_Exercise details_: Only the pictures stay out; every record is to be quoted exactly.

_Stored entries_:
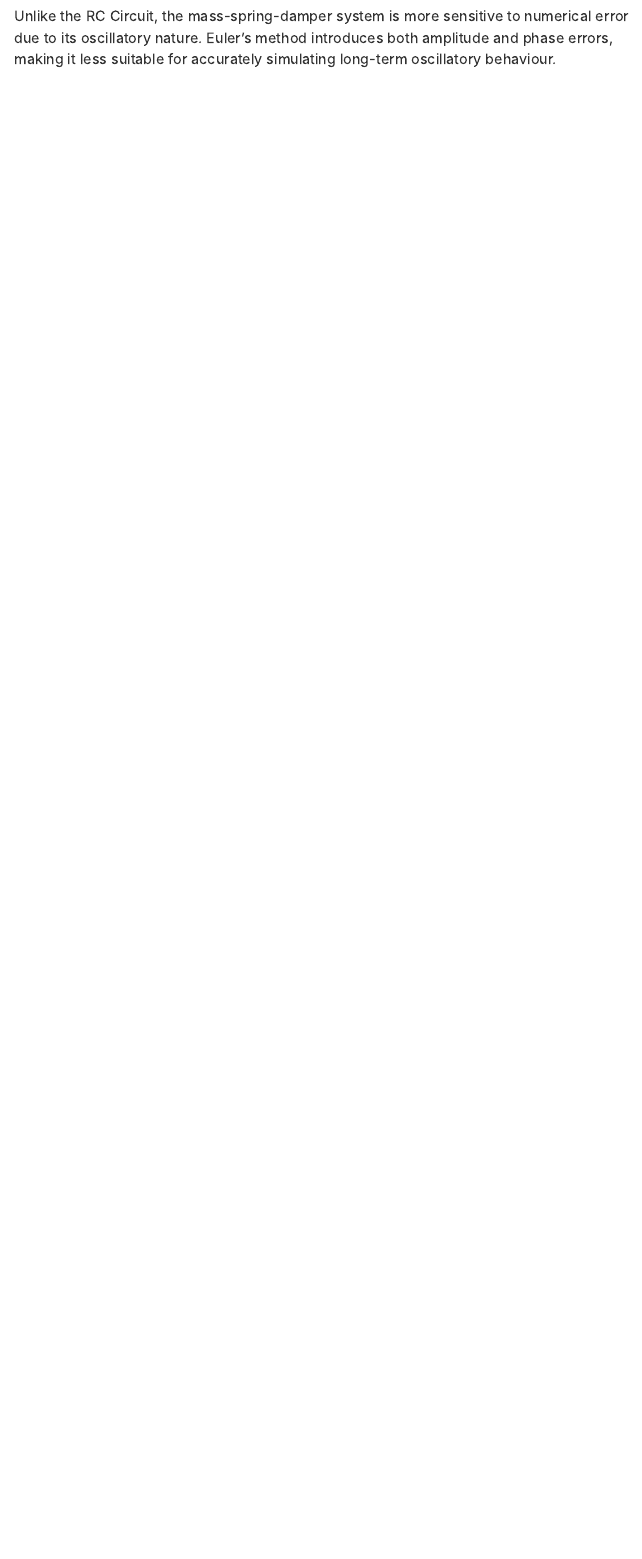
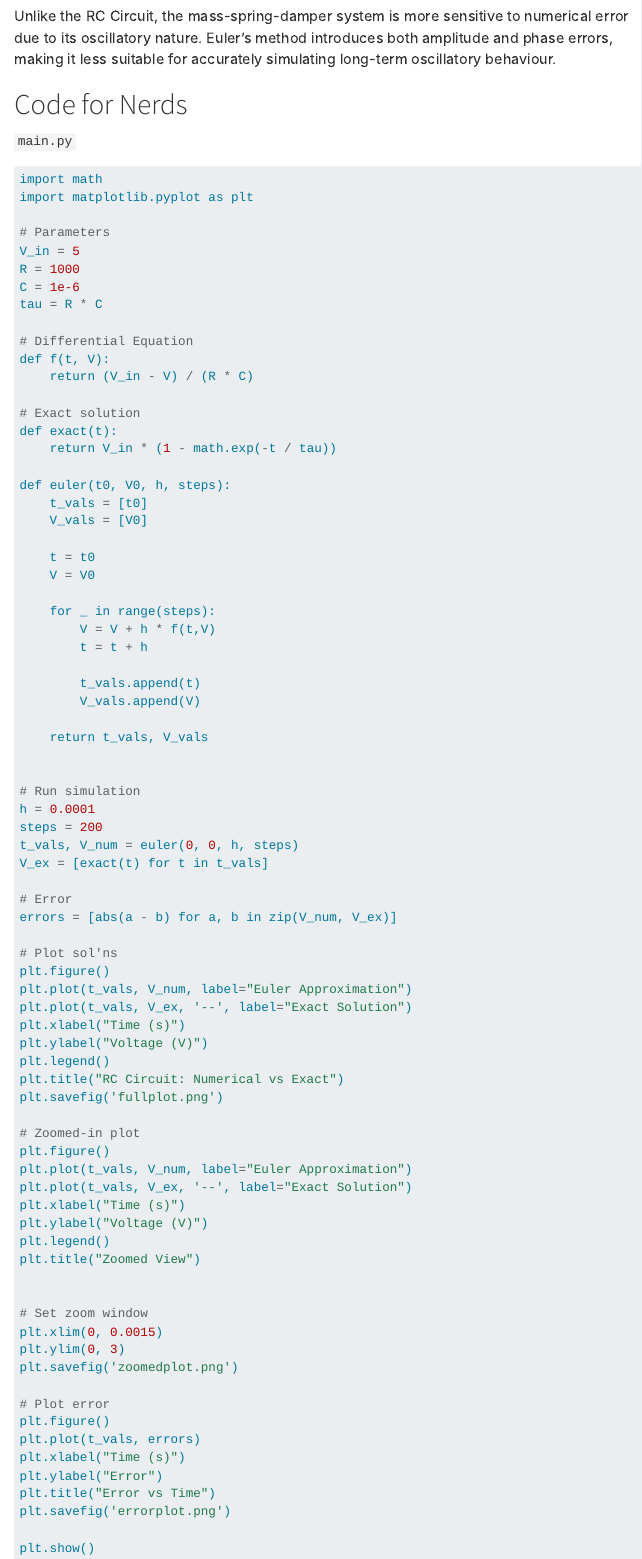
Before and after one commit to simondelvillar/simons-portfolio, a Quarto document (projects/firstodepython.qmd): the page in a window 1100 px wide, from 9000 px down. Rendered offline with R 4.5, knitr and Pandoc in place of Quarto, with nearby package versions; menus at the side of the page are left out.

Commit message:
Add code to ODE project

````diff
--- a/projects/firstodepython.qmd
+++ b/projects/firstodepython.qmd
@@ -6,6 +6,9 @@ categories:
   - Physics
   - Python
   - Simulation
+execute:
+  eval: false
+  echo: true
 ---
 
 
@@ -243,3 +246,88 @@ The error plot confirms that:
 
 ## Discussion
 Unlike the RC Circuit, the mass-spring-damper system is more sensitive to numerical error due to its oscillatory nature. Euler's method introduces both amplitude and phase errors, making it less suitable for accurately simulating long-term oscillatory behaviour.
+
+
+
+# Code for Nerds
+
+`main.py`
+```python
+import math
+import matplotlib.pyplot as plt
+
+# Parameters
+V_in = 5
+R = 1000
+C = 1e-6
+tau = R * C
+
+# Differential Equation
+def f(t, V):
+    return (V_in - V) / (R * C)
+
+# Exact solution
+def exact(t):
+    return V_in * (1 - math.exp(-t / tau))
+
+def euler(t0, V0, h, steps):
+    t_vals = [t0]
+    V_vals = [V0]
+
+    t = t0
+    V = V0
+
+    for _ in range(steps):
+        V = V + h * f(t,V)
+        t = t + h
+
+        t_vals.append(t)
+        V_vals.append(V)
+
+    return t_vals, V_vals
+
+
+# Run simulation
+h = 0.0001
+steps = 200
+t_vals, V_num = euler(0, 0, h, steps)
+V_ex = [exact(t) for t in t_vals]
+
+# Error
+errors = [abs(a - b) for a, b in zip(V_num, V_ex)]
+
+# Plot sol'ns
+plt.figure()
+plt.plot(t_vals, V_num, label="Euler Approximation")
+plt.plot(t_vals, V_ex, '--', label="Exact Solution")
+plt.xlabel("Time (s)")
+plt.ylabel("Voltage (V)")
+plt.legend()
+plt.title("RC Circuit: Numerical vs Exact")
+plt.savefig('fullplot.png')
+
+# Zoomed-in plot
+plt.figure()
+plt.plot(t_vals, V_num, label="Euler Approximation")
+plt.plot(t_vals, V_ex, '--', label="Exact Solution")
+plt.xlabel("Time (s)")
+plt.ylabel("Voltage (V)")
+plt.legend()
+plt.title("Zoomed View")
+
+
+# Set zoom window
+plt.xlim(0, 0.0015)
+plt.ylim(0, 3)
+plt.savefig('zoomedplot.png')
+
+# Plot error
+plt.figure()
+plt.plot(t_vals, errors)
+plt.xlabel("Time (s)")
+plt.ylabel("Error")
+plt.title("Error vs Time")
+plt.savefig('errorplot.png')
+
+plt.show()
+```
````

_Answer section_:
Before and after one commit to simondelvillar/simons-portfolio, a Quarto document (projects/firstodepython.qmd): the page in a window 1100 px wide, from 9000 px down. Rendered offline with R 4.5, knitr and Pandoc in place of Quarto, with nearby package versions; menus at the side of the page are left out.

Commit message:
Add code to ODE project

````diff
--- a/projects/firstodepython.qmd
+++ b/projects/firstodepython.qmd
@@ -6,6 +6,9 @@ categories:
   - Physics
   - Python
   - Simulation
+execute:
+  eval: false
+  echo: true
 ---
 
 
@@ -243,3 +246,88 @@ The error plot confirms that:
 
 ## Discussion
 Unlike the RC Circuit, the mass-spring-damper system is more sensitive to numerical error due to its oscillatory nature. Euler's method introduces both amplitude and phase errors, making it less suitable for accurately simulating long-term oscillatory behaviour.
+
+
+
+# Code for Nerds
+
+`main.py`
+```python
+import math
+import matplotlib.pyplot as plt
+
+# Parameters
+V_in = 5
+R = 1000
+C = 1e-6
+tau = R * C
+
+# Differential Equation
+def f(t, V):
+    return (V_in - V) / (R * C)
+
+# Exact solution
+def exact(t):
+    return V_in * (1 - math.exp(-t / tau))
+
+def euler(t0, V0, h, steps):
+    t_vals = [t0]
+    V_vals = [V0]
+
+    t = t0
+    V = V0
+
+    for _ in range(steps):
+        V = V + h * f(t,V)
+        t = t + h
+
+        t_vals.append(t)
+        V_vals.append(V)
+
+    return t_vals, V_vals
+
+
+# Run simulation
+h = 0.0001
+steps = 200
+t_vals, V_num = euler(0, 0, h, steps)
+V_ex = [exact(t) for t in t_vals]
+
+# Error
+errors = [abs(a - b) for a, b in zip(V_num, V_ex)]
+
+# Plot sol'ns
+plt.figure()
+plt.plot(t_vals, V_num, label="Euler Approximation")
+plt.plot(t_vals, V_ex, '--', label="Exact Solution")
+plt.xlabel("Time (s)")
+plt.ylabel("Voltage (V)")
+plt.legend()
+plt.title("RC Circuit: Numerical vs Exact")
+plt.savefig('fullplot.png')
+
+# Zoomed-in plot
+plt.figure()
+plt.plot(t_vals, V_num, label="Euler Approximation")
+plt.plot(t_vals, V_ex, '--', label="Exact Solution")
+plt.xlabel("Time (s)")
+plt.ylabel("Voltage (V)")
+plt.legend()
+plt.title("Zoomed View")
+
+
+# Set zoom window
+plt.xlim(0, 0.0015)
+plt.ylim(0, 3)
+plt.savefig('zoomedplot.png')
+
+# Plot error
+plt.figure()
+plt.plot(t_vals, errors)
+plt.xlabel("Time (s)")
+plt.ylabel("Error")
+plt.title("Error vs Time")
+plt.savefig('errorplot.png')
+
+plt.show()
+```
````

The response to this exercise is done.